--- WHAT IS EXPECTED ---
Among these entries, count the lines containing the word "Birden" and answer with only the number.

━━━ GIVEN RECORDS

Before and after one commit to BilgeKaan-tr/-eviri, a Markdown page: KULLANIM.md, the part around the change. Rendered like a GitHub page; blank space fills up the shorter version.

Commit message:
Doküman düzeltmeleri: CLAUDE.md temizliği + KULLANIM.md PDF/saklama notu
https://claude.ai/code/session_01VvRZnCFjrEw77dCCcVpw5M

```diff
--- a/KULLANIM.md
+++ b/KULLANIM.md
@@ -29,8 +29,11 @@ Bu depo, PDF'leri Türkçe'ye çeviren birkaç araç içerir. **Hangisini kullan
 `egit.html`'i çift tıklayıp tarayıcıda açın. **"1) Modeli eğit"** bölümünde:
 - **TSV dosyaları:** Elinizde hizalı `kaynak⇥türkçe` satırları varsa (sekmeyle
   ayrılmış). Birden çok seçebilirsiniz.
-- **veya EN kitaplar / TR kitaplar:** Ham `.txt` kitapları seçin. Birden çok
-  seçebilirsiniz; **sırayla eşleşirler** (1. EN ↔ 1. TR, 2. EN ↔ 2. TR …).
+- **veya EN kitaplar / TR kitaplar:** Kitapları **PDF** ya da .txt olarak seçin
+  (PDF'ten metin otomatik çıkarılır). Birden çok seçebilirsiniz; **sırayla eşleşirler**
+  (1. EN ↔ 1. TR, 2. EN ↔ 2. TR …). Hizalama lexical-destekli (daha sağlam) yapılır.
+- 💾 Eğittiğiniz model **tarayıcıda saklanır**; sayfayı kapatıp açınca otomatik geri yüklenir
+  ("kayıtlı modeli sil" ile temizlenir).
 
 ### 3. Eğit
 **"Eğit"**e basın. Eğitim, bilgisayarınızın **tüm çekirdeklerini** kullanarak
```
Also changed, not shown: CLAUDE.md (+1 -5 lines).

━━━━━━

--- TASK SOLUTION ---
3